Stored items from a collection:
Segment Open

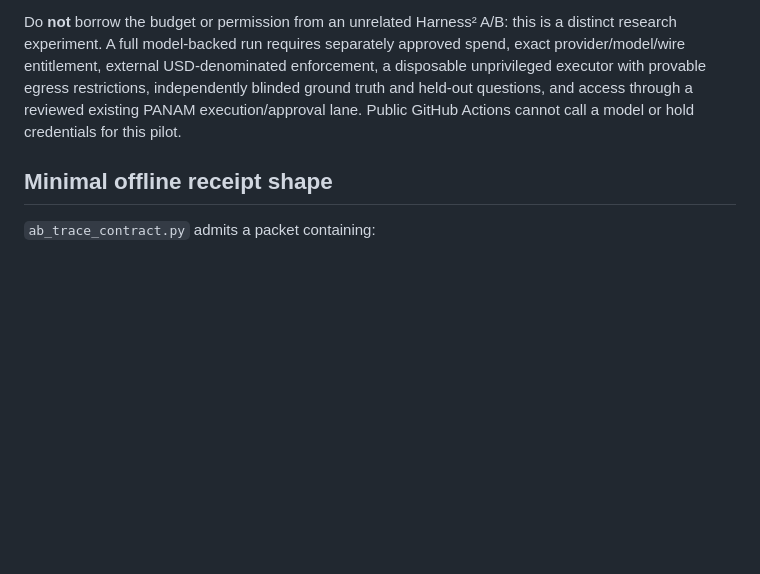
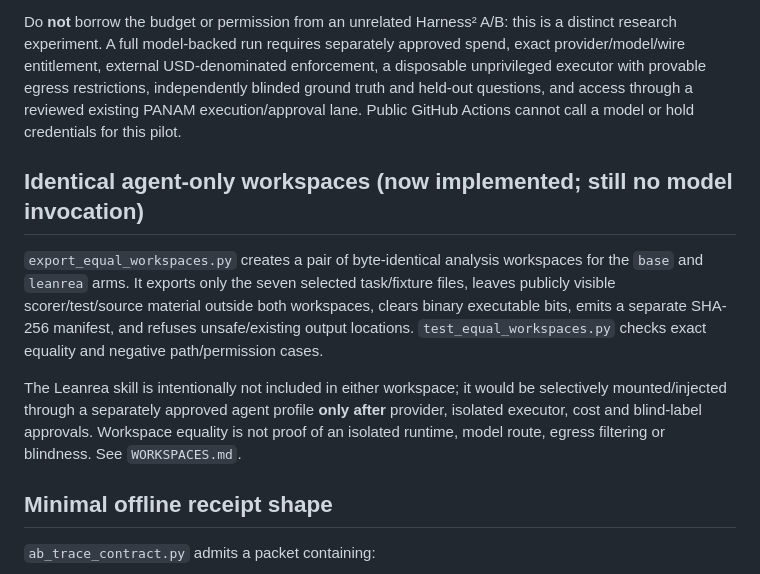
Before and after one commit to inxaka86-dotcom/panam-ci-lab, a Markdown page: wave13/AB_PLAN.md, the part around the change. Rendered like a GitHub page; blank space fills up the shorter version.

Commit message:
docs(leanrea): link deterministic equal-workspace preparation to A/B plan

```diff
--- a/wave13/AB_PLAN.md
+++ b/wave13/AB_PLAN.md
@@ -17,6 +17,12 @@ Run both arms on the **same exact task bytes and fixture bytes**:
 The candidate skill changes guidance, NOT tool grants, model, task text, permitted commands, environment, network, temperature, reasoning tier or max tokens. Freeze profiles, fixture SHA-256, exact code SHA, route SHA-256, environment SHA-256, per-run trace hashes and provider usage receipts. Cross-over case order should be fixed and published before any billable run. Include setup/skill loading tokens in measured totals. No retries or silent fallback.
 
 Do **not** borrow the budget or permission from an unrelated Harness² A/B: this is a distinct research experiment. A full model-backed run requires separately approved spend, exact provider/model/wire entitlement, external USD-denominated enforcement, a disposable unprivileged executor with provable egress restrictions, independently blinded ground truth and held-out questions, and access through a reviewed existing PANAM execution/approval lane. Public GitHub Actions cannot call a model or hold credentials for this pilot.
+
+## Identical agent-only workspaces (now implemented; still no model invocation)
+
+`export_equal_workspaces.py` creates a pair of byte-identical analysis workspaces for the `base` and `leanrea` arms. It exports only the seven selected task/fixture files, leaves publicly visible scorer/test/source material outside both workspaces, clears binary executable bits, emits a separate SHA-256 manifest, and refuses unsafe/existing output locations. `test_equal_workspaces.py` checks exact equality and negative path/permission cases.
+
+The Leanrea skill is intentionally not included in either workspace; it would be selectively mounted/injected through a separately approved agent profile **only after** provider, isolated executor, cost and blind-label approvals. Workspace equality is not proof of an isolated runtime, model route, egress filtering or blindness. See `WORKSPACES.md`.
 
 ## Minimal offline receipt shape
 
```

Segment Closed

> _Problem statement_: Show, from the entries above, every line that includes the string "approved".

> _Solution to the problem_:
 Do **not** borrow the budget or permission from an unrelated Harness² A/B: this is a distinct research experiment. A full model-backed run requires separately approved spend, exact provider/model/wire entitlement, external USD-denominated enforcement, a disposable unprivileged executor with provable egress restrictions, independently blinded ground truth and held-out questions, and access through a reviewed existing PANAM execution/approval lane. Public GitHub Actions cannot call a model or hold credentials for this pilot.
+The Leanrea skill is intentionally not included in either workspace; it would be selectively mounted/injected through a separately approved agent profile **only after** provider, isolated executor, cost and blind-label approvals. Workspace equality is not proof of an isolated runtime, model route, egress filtering or blindness. See `WORKSPACES.md`.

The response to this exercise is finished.